It is not to the credit of England that the only full survey of its literature possessing any high merit from a purely literary point of view should be the work of a Frenchman. We have among us not a few writers, any one of whom, if they would abandon for a few years the practice, now unhappily too prevalent, of writing merely Review articles and brief monographs, could produce a work on the subject worthy of so great a theme.

I am not sure why "not a few" is used, because it could mean "a lot of" or the exact opposite "not a single". Does "not a few" always mean "a lot of"? Can you provide some examples and explanation?

  • Where did you find that "not a few" have two opposite meanings? Oxford and Collins dictionaries list just one: several, a considerable number. – RubioRic Feb 15 '19 at 7:25

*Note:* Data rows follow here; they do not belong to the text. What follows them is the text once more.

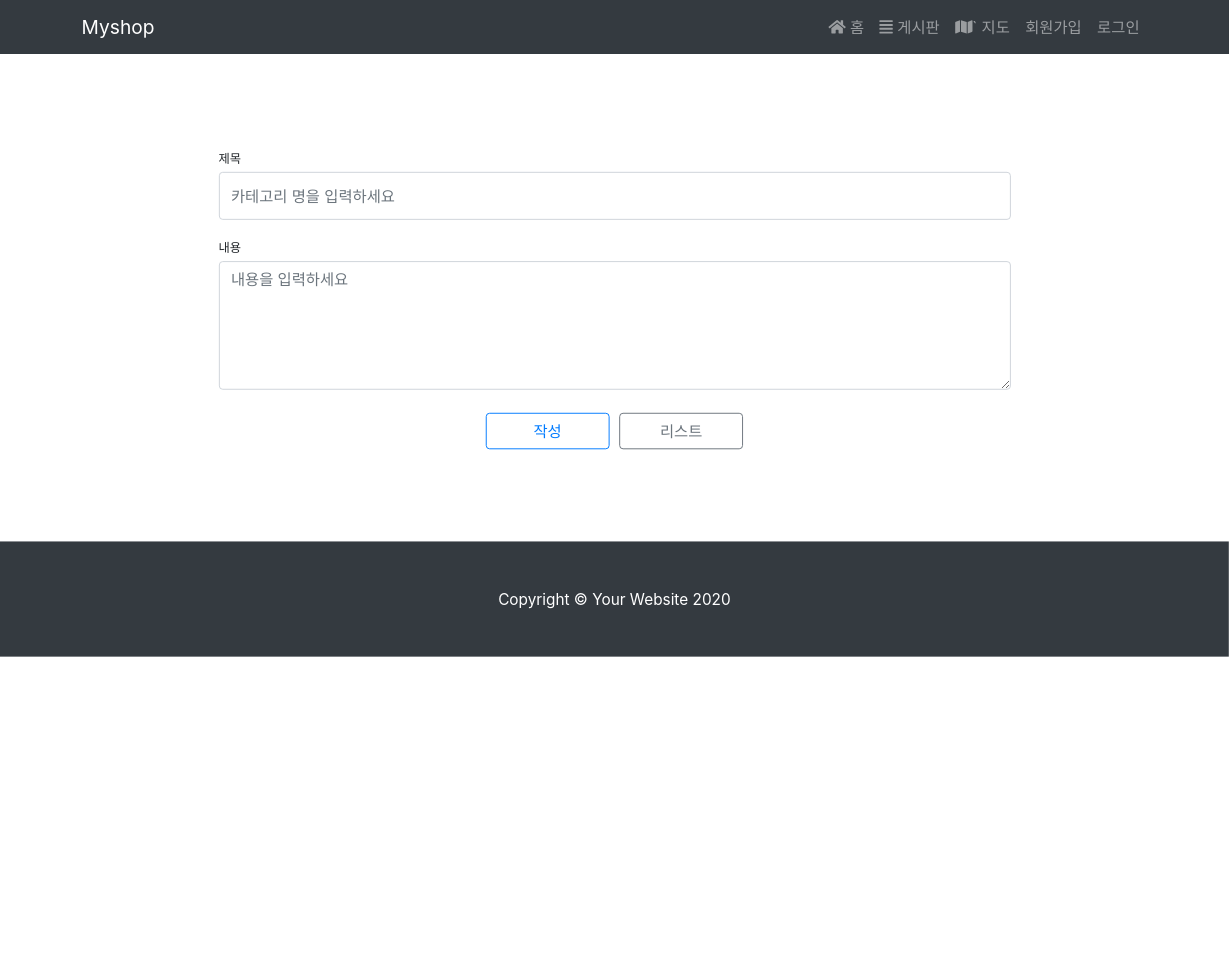
Repository: KimBiYam/ShoppingMallProject
Page: http://localhost/MyShop/WEB-INF/views/list/category.jsp
The author's editor kept a copy of each file at every save. The page is drawn from the files as they stood at one save, then again after the next save.
The browser window is 1280 px wide. The pictures show the whole page, at 96% of full size.
Some web libraries are served in a nearby version. The page is served by Tomcat 9. Nobody is signed in. Other server files are loaded and not shown. The template is opened directly, without the code that normally fills it, so the values that code supplies are empty.

Above is the page before, as saved 2020-04-21 00:42:13.

### MyShop/src/main/webapp/WEB-INF/views/list/category.jsp
<%@ page language="java" contentType="text/html; charset=UTF-8"
	pageEncoding="UTF-8"%>
<%@taglib prefix="c" uri="http://java.sun.com/jsp/jstl/core" %>
<%@taglib prefix="sec" uri="http://www.springframework.org/security/tags" %>
<!DOCTYPE html>
<html lang="en">
<head>
	<meta charset="utf-8">
	<meta name="viewport" content="width=device-width, initial-scale=1, shrink-to-fit=no">
	<meta name="description" content="">
	<meta name="author" content="">

	<title>카테고리 등록</title>
</head>

<body>
<jsp:include page="../includes/header.jsp"/>
  <!-- Page Content -->
	<div class="container my-5">
		<div class="row justify-content-center">
			<div class="col-lg-9 my-5">
				<form id="registerForm" action="/myshop/category/register" method="post">
					<input type="hidden" name="${_csrf.parameterName }" value="${_csrf.token }">
					<div class="form-group">
						<label class="small mb-1" for="title">제목</label> <input class="form-control py-4" name="title" id="title" type="text"
							placeholder="카테고리 명을 입력하세요" />
					</div>
					<div class="form-group">
						<label class="small mb-1" for="content">내용</label>
						<textarea class="form-control" rows="5" name="content" id="content" placeholder="내용을 입력하세요"></textarea>
					</div>
					<div class="form-group mt-4 mb-0">
						<div class="form-row justify-content-center">
							<div class="col-md-2">
								<button type="button" class="btn btn-outline-primary btn-block" id="btnWrite">작성</button>
							</div>
							<div class="col-md-2">
								<a class="btn btn-outline-secondary btn-block" href="/myshop/board/list?type=${type }">리스트</a>
							</div>
						</div>
					</div>
				</form>
			</div>
		</div>
	</div>
	<!-- /.container -->
		<script type="text/javascript">
		$(function() {
			$("#btnWrite").on("click", function() {
				if ($("#title").val() == "") {
					alert("제목을 입력하세요");
					$("#title").focus();
					return false;
				}
				if ($("#content").val() == "") {
					alert("내용을 입력하세요");
					$("#content").focus();
					return false;
				}
				$("#boardInsert").submit();
			});
		});
	</script>
  <jsp:include page="../includes/footer.jsp"></jsp:include>
</body>

</html>

### MyShop/src/main/webapp/WEB-INF/views/includes/header.jsp
<%@ page language="java" contentType="text/html; charset=UTF-8"
	pageEncoding="UTF-8"%>
<%@taglib prefix="sec"
	uri="http://www.springframework.org/security/tags"%>
<%@taglib prefix="c" uri="http://java.sun.com/jsp/jstl/core"%>
<!DOCTYPE html>
<!-- Bootstrap core CSS -->
<link href="/myshop/resources/vendor/bootstrap/css/bootstrap.min.css"
	rel="stylesheet">
<!-- Custom styles for this template -->
<link href="/myshop/resources/css/shop-homepage.css" rel="stylesheet">
<!-- Bootstrap core JavaScript -->
<script src="/myshop/resources/vendor/jquery/jquery.min.js"></script>
<script
	src="/myshop/resources/vendor/bootstrap/js/bootstrap.bundle.min.js"></script>
<script
	src="https://t1.daumcdn.net/mapjsapi/bundle/postcode/prod/postcode.v2.js"></script>
<script src="/myshop/resources/js/member.js"></script>
<script
	src="https://cdnjs.cloudflare.com/ajax/libs/font-awesome/5.11.2/js/all.min.js"
	crossorigin="anonymous"></script>

<!-- Navigation -->
<nav class="navbar navbar-expand-lg navbar-dark bg-dark fixed-top">
	<div class="container">
		<a class="navbar-brand" href="/myshop">Myshop</a>
		<button class="navbar-toggler" type="button" data-toggle="collapse"
			data-target="#navbarResponsive" aria-controls="navbarResponsive"
			aria-expanded="false" aria-label="Toggle navigation">
			<span class="navbar-toggler-icon"></span>
		</button>
		<div class="collapse navbar-collapse" id="navbarResponsive">
			<ul class="navbar-nav ml-auto">
				<li class="nav-item"><a class="nav-link" href="/myshop"><i
						class="fas fa-home"></i> 홈 </a></li>
				<li class="nav-item"><a class="nav-link"
					href="/myshop/board/list"><i class="fas fa-align-justify"></i>
						게시판</a></li>
				<li class="nav-item"><a class="nav-link" href="/myshop/map"><i
						class="fa fa-map"></i>` 지도</a></li>
				<sec:authorize access="isAnonymous()">
					<li class="nav-item"><a class="nav-link"
						href="javascript:join()">회원가입</a></li>
					<li class="nav-item"><a class="nav-link"
						href="javascript:login()">로그인</a></li>
				</sec:authorize>
				<sec:authorize access="isAuthenticated()">
					<sec:authorize access='hasRole("ROLE_USER")'>
						<li class="nav-item"><a class="nav-link"
							href="/myshop/user/update"><i class="far fa-address-book"></i>
								마이 페이지</a></li>
						<li class="nav-item"><a
							href="/myshop/product/cart?userid=<sec:authentication property="principal.username"/>"
							class="nav-link"><i class="fas fa-shopping-cart"></i> 장바구니</a></li>
						<li class="nav-item"><a class="nav-link"
							href="/myshop/product/order/list?userid=<sec:authentication property="principal.username"/>"><i
								class="fas fa-clipboard-list"></i> 주문 내역</a></li>
					</sec:authorize>
					<sec:authorize access='hasRole("ROLE_ADMIN")'>
						<li class="nav-item"><a class="nav-link"
							href="/myshop/admin/list"><i class="fas fa-address-card"></i>
								회원 관리</a></li>
						<li class="nav-item"><a class="nav-link"
							href="/myshop/product/category/list"><i class="fas fa-tags"></i>
								카테고리 관리</a></li>
						<li class="nav-item"><a class="nav-link"
							href="/myshop/product/order/admin/list"><i
								class="fas fa-clipboard-list"></i> 주문 관리</a></li>
						<li class="nav-item"><a class="nav-link"
							href="/myshop/product/register"><i
								class="fas fa-balance-scale"></i> 상품 등록</a></li>
					</sec:authorize>
					<li class="nav-item">
						<form id="logoutForm" action="/myshop/logout" method="post">
							<input type="hidden" name="${_csrf.parameterName }"
								value="${_csrf.token }">
						</form> <a class="nav-link" href="javascript:logout()">로그아웃</a>
					</li>
				</sec:authorize>
			</ul>
		</div>
	</div>
</nav>
<!-- #joinModal -->
<div class="modal fade" id="joinModal" tabindex="-1" role="dialog"
	aria-labelledby="myModalLabel" aria-hidden="true">
	<div class="modal-dialog">
		<div class="modal-content">
			<div
				class="modal-header justify-content-center font-weight-light my-4">
				<h3 class="modal-title" id="myModalLabel">회원가입</h3>
			</div>
			<div class="modal-body">
				<form id="joinForm" action="/myshop/user/join" method="post">
					<input type="hidden" name="${_csrf.parameterName }"
						value="${_csrf.token }"> <input type="hidden" name="addr"
						id="addr"> <input type="hidden" name="idcheck"
						id="idcheck" value="0">
					<div class="form-group">
						<label class="small mb-1" for="joinid">ID</label>
						<div class="input-group">
							<input class="form-control input-group-prepend joinInput"
								name="userid" id="joinid" type="text" placeholder="아이디를 입력하세요" />
							<button type="button" id="idcheckBtn"
								class="btn btn-outline-info input-group-append">중복체크</button>
						</div>
					</div>
					<div class="form-group">
						<label class="small mb-1" for="joinpw">Password</label> <input
							class="form-control joinInput" name="userpw" id="joinpw"
							type="password" placeholder="패스워드를 입력하세요" />
					</div>
					<div class="form-group">
						<label class="small mb-1" for="userpw">Password 확인</label> <input
							class="form-control joinInput" id="pwdcheck" type="password"
							placeholder="패스워드를 입력하세요" />
					</div>
					<div class="form-group">
						<label class="small mb-1" for="username">이름</label> <input
							class="form-control joinInput" name="username" id="username"
							type="text" placeholder="이름을 입력하세요" />
					</div>
					<div class="form-group">
						<label class="small mb-1" for="tel">휴대전화</label> <input
							class="form-control joinInput" name="tel" id="tel" type="tel"
							maxlength="13" placeholder="전화번호를 입력하세요" />
					</div>
					<div class="form-group">
						<label class="small mb-1" for="email">이메일</label> <input
							class="form-control joinInput" name="email" id="email"
							type="email" placeholder="이메일을 입력하세요" />
					</div>
					<div class="form-group">
						<label class="small mb-1">우편번호</label> <input
							class="form-control joinInput" style="width: 30%" type="text"
							name="zipcode" id="zipcode" readonly="readonly">
					</div>
					<div class="form-group">
						<label class="small mb-1">주소</label>
						<div class="input-group">
							<input class="form-control input-group-prepend joinInput"
								type="text" id="addrView" readonly="readonly">
							<button type="button" id="addrBtn"
								class="btn btn-outline-primary input-group-apeend">주소
								검색</button>
						</div>
					</div>
					<div class="form-group">
						<label class="small mb-1" for="addrDetail">상세주소</label> <input
							class="form-control joinInput" name="addrDetail" id="addrDetail"
							type="text" placeholder="상세주소를 입력하세요" />
					</div>
					<div class="form-group">
						<label class="small mb-1" for="role">관리자 코드</label> <input
							class="form-control joinInput" name="admincode" id="admincode"
							type="text" placeholder="관리자가 되려면 코드를 입력하세요" />
					</div>
					<div class="form-group mt-4 mb-0">
						<button type="button" class="btn btn-primary float-right"
							id="joinBtn">회원가입</button>
					</div>
				</form>
			</div>
		</div>
		<!-- /.modal-content -->
	</div>
	<!-- /.modal-dialog -->
</div>
<!-- /#joinModal -->
<!-- #loginModal -->
<div class="modal fade" id="loginModal" tabindex="-1" role="dialog"
	aria-labelledby="myModalLabel" aria-hidden="true">
	<div class="modal-dialog">
		<div class="modal-content">
			<div
				class="modal-header justify-content-center font-weight-light my-4">
				<h3 class="modal-title" id="myModalLabel">로그인</h3>
			</div>
			<div class="modal-body">
				<form id="loginForm" action="/myshop/login" method="post">
					<input type="hidden" name="${_csrf.parameterName }"
						value="${_csrf.token }">
					<div class="form-group">
						<label class="small mb-1" for="userid">ID</label>
						<div class="input-group">
							<input class="form-control input-group-prepend" name="username"
								id="loginid" type="text" placeholder="아이디를 입력하세요" />
						</div>
					</div>
					<div class="form-group">
						<label class="small mb-1" for="userpw">Password</label> <input
							class="form-control" name="password" id="loginpw" type="password"
							placeholder="패스워드를 입력하세요" />
					</div>
					<div class="form-group">
						<div class="custom-control custom-checkbox">
							<input class="custom-control-input" name="remember-me"
								id="remember-me" type="checkbox" /> <label
								class="custom-control-label" for="remember-me">자동 로그인</label>
						</div>
					</div>
					<div class="form-group mt-4 mb-0">
						<button type="button" class="btn btn-primary float-right" id="loginBtn">로그인</button>
					</div>
				</form>
				<!-- 네이버 로그인 창 -->
				<div id="naver_id_login float-left" style="text-align: center">
					<a class="float-left" href="${url }"> <img width="223" src="/myshop/resources/img/login.PNG" /></a>
				</div>
			</div>
		</div>
		<!-- /.modal-content -->
	</div>
	<!-- /.modal-dialog -->
</div>
<!-- /#loginModal -->

### MyShop/src/main/webapp/WEB-INF/views/includes/footer.jsp
<%@ page language="java" contentType="text/html; charset=UTF-8"
    pageEncoding="UTF-8"%>
<!DOCTYPE html>
  <!-- Footer -->
  <footer class="py-5 bg-dark">
    <div class="container">
      <p class="m-0 text-center text-white">Copyright &copy; Your Website 2020</p>
    </div>
    <!-- /.container -->
  </footer>

### MyShop/src/main/webapp/resources/js/member.js
//회원가입 폼
function join() {
	$(".joinInput").val("");
	$("#joinModal").modal("show");
	$("#joinid").removeAttr("readonly");
	$("#idcheck").val("0");
}
//로그인 폼
function login() {
	$("#loginid").val("");
	$("#loginpw").val("");
	$("#loginModal").modal("show");
}
//로그아웃 버튼
function logout(){
	alert("로그아웃 되었습니다");
	$("#logoutForm").submit();
}

$(function() {
//	이메일 정규식
var regemail=/^[-A-Za-z0-9_]+[-A-Za-z0-9_.]*[@]{1}[-A-Za-z0-9_]+[-A-Za-z0-9_.]*[.]{1}[A-Za-z]{1,5}$/;
var regtel = /^(01[016789]{1}|02|0[3-9]{1}[0-9]{1})-?[0-9]{3,4}-?[0-9]{4}$/;

//	아이디 한글 입력 방지
	$("#joinid").on("blur keyup",function(){
		$(this).val($(this).val().replace(/[ㄱ-ㅎ|ㅏ-ㅣ|가-힣]/g,''));
	})
	$("#loginid").on("blur keyup",function(){
		$(this).val($(this).val().replace(/[ㄱ-ㅎ|ㅏ-ㅣ|가-힣]/g,''));
	})
//	전화번호 자동 하이픈
	$('#tel').keydown(function(event) {
	    var key = event.charCode || event.keyCode || 0;
	    $text = $(this);
	    if (key !== 8 && key !== 9) {
	        if ($text.val().length === 3) {
	            $text.val($text.val() + '-');
	        }
	        if ($text.val().length === 8) {
	            $text.val($text.val() + '-');
	        }
	    }

	    return (key == 8 || key == 9 || key == 46 || (key >= 48 && key <= 57) || (key >= 96 && key <= 105));
	});

//	이름 한글만 입력
	$("#username").on("blur keyup",function(){
		$(this).val($(this).val().replace(/[a-z0-9]|[ \[\]{}()<>?|`~!@#$%^&*-_+=,.;:\"'\\]/g,''));
	})

	// 회원가입
	$("#joinBtn").on("click", function() {
		if ($("#joinnid").val() == "") {
			alert("아이디를 입력하세요");
			$("#joinnid").focus();
			return false;
		}
		if ($("#joinpw").val() == "") {
			alert("패스워드를 입력하세요");
			$("#joinpw").focus();
			return false;
		}
		if ($("#pwdcheck").val() == "") {
			alert("패스워드 확인을 입력하세요");
			$("#pwdcheck").focus();
			return false;
		}
		if ($("#username").val() == "") {
			alert("이름을 입력하세요");
			$("#username").focus();
			return false;
		}
		if ($("#tel").val() == "") {
			alert("전화번호를 입력하세요");
			$("#tel").focus();
			return false;
		}
		if ($("#email").val() == "") {
			alert("이메일을 입력하세요");
			$("#email").focus();
			return false;
		}
		if ($("#addrView").val() == "") {
			alert("주소를 검색하세요");
			return false;
		}
		if ($("#addrDetail").val() == "") {
			alert("상세주소를 입력하세요");
			$("#addrDetail").focus();
			return false;
		}

		if ($("#idcheck").val() == "0") {
			alert("아이디 중복체크를 하세요");
			return false;
		}
		if ($("#joinpw").val() != $("#pwdcheck").val()) {
			alert("패스워드가 틀렸습니다");
			$("#joinpw").val("");
			$("#pwdcheck").val("");
			$("#joinpw").focus();
			return false;
		}
		if(!regtel.exec($("#tel").val())){
			alert("전화번호 양식이 틀렸습니다");
			$("#tel").val("");
			$("#tel").focus();
			return false;
		}
		if(!regemail.exec($("#email").val())){
			alert("이메일 양식이 틀렸습니다");
			$("#email").val("");
			$("#email").focus();
			return false;
		}

		var addr = $("#addrView").val() + " " + $("#addrDetail").val();
		$("#addr").val(addr);

		$("#joinForm").submit();
		alert("회원가입이 완료 되었습니다!");
	});

	$("#idcheckBtn").click(function() {
		if ($("#joinid").val() == "") {
			alert("ID를 입력해주세요");
			$("#registerid").focus();
			return false;
		}
		if ($("#idcheck").val() == "1") {
			$("#joinid").removeAttr("readonly");
			$("#joinid").val("");
			$("#idcheck").val("0");
			return false;
		}
		$.get("/myshop/user/idcheck", {
			"userid" : $("#joinid").val()
		}, function(data) {
			if (data == "no"){
				alert("이미 가입된 아이디 입니다");
				$("#joinid").val("");
				$("#joinid").focus();
			}
			if (data == "yes") {
				alert("사용 가능한 아이디 입니다");
				$("#joinid").attr("readonly", "readonly");
				$("#idcheck").val("1");
			}


		})
	});

	// 카카오 주소 API 팝업
	$("#addrBtn").on(
			"click",
			function() {
				new daum.Postcode(
						{
							oncomplete : function(data) {
								// 팝업에서 검색결과 항목을 클릭했을때 실행할 코드를 작성하는 부분.

								// 각 주소의 노출 규칙에 따라 주소를 조합한다.
								// 내려오는 변수가 값이 없는 경우엔 공백('')값을 가지므로, 이를 참고하여 분기
								// 한다.
								var addr = ''; // 주소 변수
								var extraAddr = ''; // 참고항목 변수

								// 사용자가 선택한 주소 타입에 따라 해당 주소 값을 가져온다.
								if (data.userSelectedType === 'R') { // 사용자가
																		// 도로명
																		// 주소를
																		// 선택했을
																		// 경우
									addr = data.roadAddress;
								} else { // 사용자가 지번 주소를 선택했을 경우(J)
									addr = data.jibunAddress;
								}

								// 사용자가 선택한 주소가 도로명 타입일때 참고항목을 조합한다.
								if (data.userSelectedType === 'R') {
									// 법정동명이 있을 경우 추가한다. (법정리는 제외)
									// 법정동의 경우 마지막 문자가 "동/로/가"로 끝난다.
									if (data.bname !== ''
											&& /[동|로|가]$/g.test(data.bname)) {
										extraAddr += data.bname;
									}
									// 건물명이 있고, 공동주택일 경우 추가한다.
									if (data.buildingName !== ''
											&& data.apartment === 'Y') {
										extraAddr += (extraAddr !== '' ? ', '
												+ data.buildingName
												: data.buildingName);
									}
									// 표시할 참고항목이 있을 경우, 괄호까지 추가한 최종 문자열을 만든다.
									if (extraAddr !== '') {
										extraAddr = ' (' + extraAddr + ')';
									}
									// 조합된 참고항목을 해당 필드에 넣는다.
									// document.getElementById("sample6_extraAddress").value
									// = extraAddr;

								} else {
									// document.getElementById("sample6_extraAddress").value
									// = '';
								}

								// 우편번호와 주소 정보를 해당 필드에 넣는다.
								$("#zipcode").val(data.zonecode);
								$("#addrView").val(addr);
								// 커서를 상세주소 필드로 이동한다.
								$("#addrDetail").focus();
							}
						}).open();
			});

	// 로그인
	$("#loginBtn").on("click", function() {
		if ($("#loginid").val() == "") {
			alert("아이디를 입력하세요");
			$("#loginid").focus();
			return false;
		}
		if ($("#loginpw").val() == "") {
			alert("패스워드를 입력하세요");
			$("#loginpw").focus();
			return false;
		}
		$("#loginForm").submit();
	});

})

Loaded but not shown: MyShop/src/main/webapp/resources/css/shop-homepage.css (common file)

After the next save:
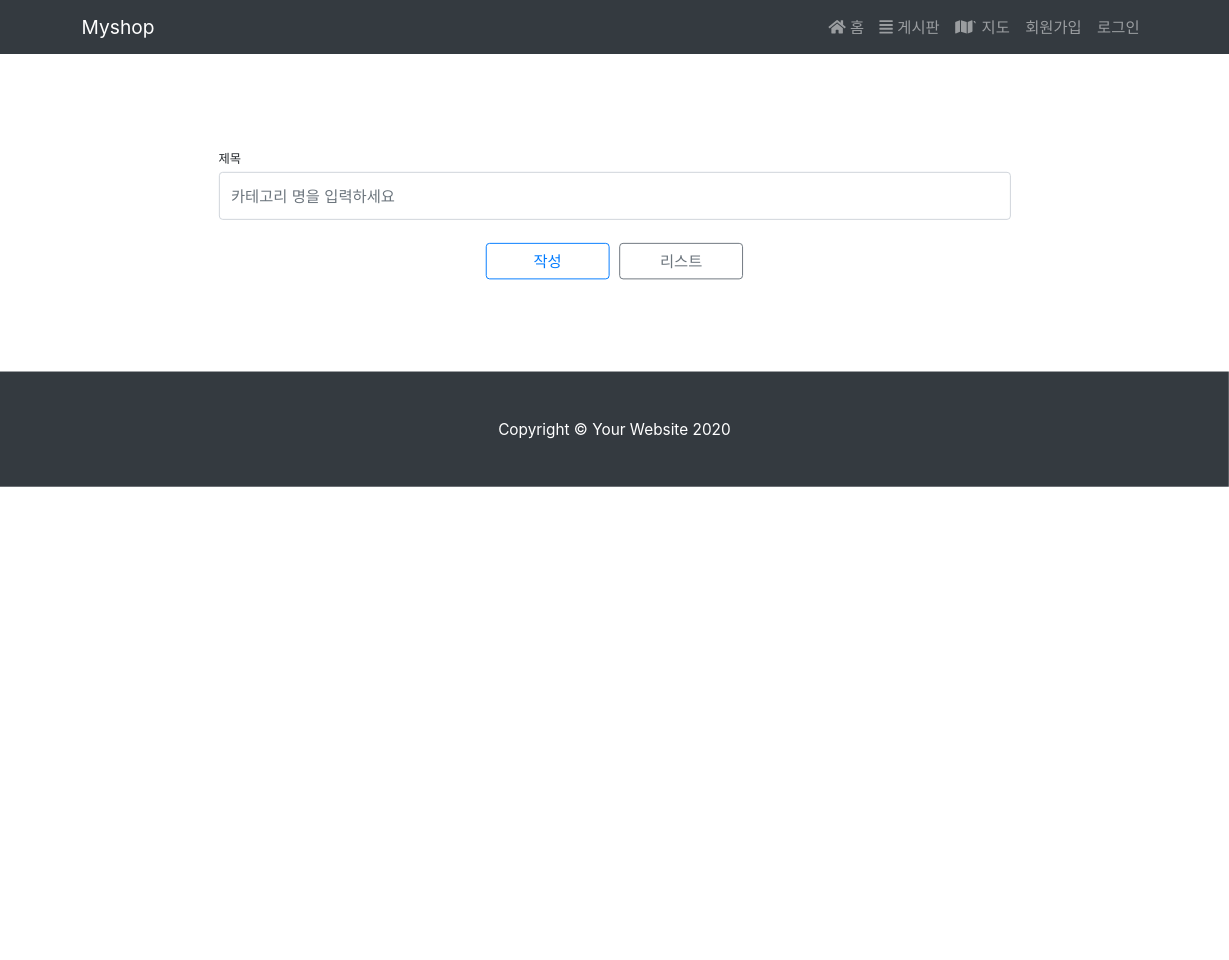
Saved 5 s later.
--- a/MyShop/src/main/webapp/WEB-INF/views/list/category.jsp
+++ b/MyShop/src/main/webapp/WEB-INF/views/list/category.jsp
@@ -24,10 +24,6 @@
 					<div class="form-group">
 						<label class="small mb-1" for="title">제목</label> <input class="form-control py-4" name="title" id="title" type="text"
 							placeholder="카테고리 명을 입력하세요" />
-					</div>
-					<div class="form-group">
-						<label class="small mb-1" for="content">내용</label>
-						<textarea class="form-control" rows="5" name="content" id="content" placeholder="내용을 입력하세요"></textarea>
 					</div>
 					<div class="form-group mt-4 mb-0">
 						<div class="form-row justify-content-center">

I am not native speaker but i will try answer this question. According to oxford dictionaries :

not a few : A considerable number


few : a small numbers of

If you add "not" to words "few" it means "not a small number of"

Examples :

  1. There were hundreds of protesters, a few of whom were women.

  2. There were hundreds of protesters, not a few of whom were women.

The first sentence means among hundreds of protesters only a small number of them are women, the second sentence means among hundreds of protesters not a small numbers of them are women

| improve this answer | |

Your Answer

By clicking “Post Your Answer”, you agree to our terms of service, privacy policy and cookie policy

Not the answer you're looking for? Browse other questions tagged or ask your own question.